A recipe seems to be one of those things that families hang on to, not just because it’s traditional, but because it is tried and true. One family recipe that is sure to become an heirloom recipe in our family is– believe it or not –Iranian Cucumber Salad. (No, I’m not Iranian.)
When I was a baby, my father taught English as a Second Language at a university in Iran. My mother learned to make several Iranian dishes during the two years we lived there. For years and years when I was growing up, my parents would periodically invite friends over for Iranian Night. They would show slides and talk about what it was like to live in Iran in the 1970s. And my mom would make her Iranian dishes. I loved Iranian Night!
One of my favorite dishes was, and continues to be, Iranian Cucumber Salad. It’s very simple to make, although you need 24 hours to do it. It’s healthy, and the cucumber-dill combination is absolutely delicious. My kids LOVE it and always wish we had leftovers.
I am a big fan of brownies. They are chocolaty and gooey in the middle, and they just taste, well, heavenly. But sometimes they are just a mess to eat… In general, my go to dessert is cookies. They make the perfect individual serving sizes, and somehow I don’t feel as bad when I eat two cookies as I do when I eat two brownies. I’m not sure about my logic there, but hey, it works for me!
This recipe is the best of both worlds. You get the gooey chocolaty goodness of a brownie in the easily transportable, snackable cookie form. Voila, “I can’t believe they’re not brownie’s,” cookies.
Did you know you can find your family history in a recipe? It’s true. Since a family history is just a family’s story, recipes, meals, traditions, and celebrations are part of that story. From simple comfort food to fancy holiday dishes, you can find family history in a recipe. Cookbooks and recipes are one fun, creative way to share and enjoy your family’s story.
As my mom can attest, I kind of have a thing for sweet potatoes. They are just fabulous, especially when you add brown sugar! This Praline Sweet Potato recipe is on my to make list every year for Thanksgiving and Christmas.
This is also a great make ahead recipe. Bake the sweet potatoes in their skins the day before and put them in the fridge. When they are cold, the the sweet potatoes shrink in their skins which makes them super easy to peel. Believe me I have burned my fingers trying to peel sweet potatoes more than once before. It’s totally worth baking them the day/night before, plus it saves prep time the day you are cooking your meal.

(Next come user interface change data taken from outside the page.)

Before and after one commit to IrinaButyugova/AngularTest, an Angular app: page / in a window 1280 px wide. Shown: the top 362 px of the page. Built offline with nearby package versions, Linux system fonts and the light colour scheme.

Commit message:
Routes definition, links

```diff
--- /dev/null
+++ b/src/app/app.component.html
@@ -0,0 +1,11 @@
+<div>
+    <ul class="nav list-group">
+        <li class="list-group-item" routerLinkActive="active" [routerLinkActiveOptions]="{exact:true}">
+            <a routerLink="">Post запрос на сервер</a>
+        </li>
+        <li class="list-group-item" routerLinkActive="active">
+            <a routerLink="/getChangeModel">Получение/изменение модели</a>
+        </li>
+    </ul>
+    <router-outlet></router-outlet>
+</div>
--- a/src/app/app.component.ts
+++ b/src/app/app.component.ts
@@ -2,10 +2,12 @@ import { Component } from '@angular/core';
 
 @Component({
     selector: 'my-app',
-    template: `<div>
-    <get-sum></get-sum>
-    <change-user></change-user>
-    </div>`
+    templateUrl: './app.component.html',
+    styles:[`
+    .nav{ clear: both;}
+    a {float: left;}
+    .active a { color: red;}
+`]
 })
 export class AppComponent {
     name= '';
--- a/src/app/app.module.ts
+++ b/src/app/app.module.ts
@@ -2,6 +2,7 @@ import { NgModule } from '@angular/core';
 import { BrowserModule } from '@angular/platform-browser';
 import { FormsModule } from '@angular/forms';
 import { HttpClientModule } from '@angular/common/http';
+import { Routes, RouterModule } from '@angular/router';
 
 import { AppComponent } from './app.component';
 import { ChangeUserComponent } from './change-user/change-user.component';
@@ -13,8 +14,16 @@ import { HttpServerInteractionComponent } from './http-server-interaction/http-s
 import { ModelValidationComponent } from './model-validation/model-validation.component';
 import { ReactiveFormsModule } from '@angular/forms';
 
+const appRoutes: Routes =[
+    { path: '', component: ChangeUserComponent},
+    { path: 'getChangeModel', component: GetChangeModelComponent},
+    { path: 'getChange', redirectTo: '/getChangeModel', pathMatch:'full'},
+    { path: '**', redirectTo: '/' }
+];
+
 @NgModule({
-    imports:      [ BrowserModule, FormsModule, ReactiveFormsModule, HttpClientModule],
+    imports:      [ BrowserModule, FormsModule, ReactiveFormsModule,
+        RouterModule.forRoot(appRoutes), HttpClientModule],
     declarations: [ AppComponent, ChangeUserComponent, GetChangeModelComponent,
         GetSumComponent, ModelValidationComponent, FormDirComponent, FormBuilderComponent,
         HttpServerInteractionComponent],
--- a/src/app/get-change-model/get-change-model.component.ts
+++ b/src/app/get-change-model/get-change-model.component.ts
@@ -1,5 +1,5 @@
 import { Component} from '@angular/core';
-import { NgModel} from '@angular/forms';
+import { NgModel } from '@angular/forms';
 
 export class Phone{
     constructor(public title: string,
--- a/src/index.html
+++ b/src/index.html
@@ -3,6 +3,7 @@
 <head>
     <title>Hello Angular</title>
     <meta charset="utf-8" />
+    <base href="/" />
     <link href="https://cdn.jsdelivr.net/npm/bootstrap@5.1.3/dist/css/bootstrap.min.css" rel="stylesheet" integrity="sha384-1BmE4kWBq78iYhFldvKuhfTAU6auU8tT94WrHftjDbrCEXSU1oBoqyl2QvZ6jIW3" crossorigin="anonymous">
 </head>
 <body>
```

As we approach the holiday season I always get nostalgic for my Grandmother’s recipes. This particular cheese ball recipe my Grandma Betty made for Thanksgiving and Christmas every year. The holiday’s just don’t feel right without it.
While there is no reason to only serve this during the holiday’s, I always crave it this time of year. Whenever I make this I am reminded of wonderful memories with my family, my amazing Grandma, her great food, and the feeling of love.
Fall is such a wonderful time of the year. The temperatures cool down, the leaves turn colors, and it’s time to break out pumpkins!
I always stock up on canned pumpkin now while it’s available, and pull it out throughout the next year. You can totally make your own pumpkin puree, but this is one thing that I find isn’t worth the effort to make at home. Canned pumpkin is readily available and cooks/bakes very nicely.
When I lived in Virginia, my cute neighbor’s husband was at the store one day and saw some Mini pies on a stick, and asked me to make some for him. Specifically cherry.
It sounded like a fun idea, but I wasn’t feeling confident enough in my abilities to make pie on a stick that wouldn’t go all over the place and become pie on your lap… Small individual pies I could do, pie on a stick, not yet. Maybe I will come back and tackle that project another day…
When you have a child who doesn’t like chocolate, you start to get creative with chocolate chip cookie recipes to accommodate their tastes while still making something that everyone else will enjoy too.
Homemade cherry pie filling has not always been one of my strong suits. In fact, the first time I tried to make cherry pie, I used fresh cherries and didn’t have any cherry juice so I substituted grape juice… not my finest culinary moment.
When I was just starting to learn how to cook for my family, I wondered who ever came up with the expression easy as pie?? Had they ever actually tried to make pie? I was really good at making a crumbly mess, or something that looked ok but tasted awful. Why was this so hard?
I tried a myriad of different recipes and since I wasn’t a huge fan of pie crust anyway… I probably wasn’t the best judge to begin with. Miss Suzette served her recipe for pie crust with me about 15 years ago, and it was the first time I actually ate the crust instead of leaving it untouched on the side of my plate. Thankfully she shared her recipe.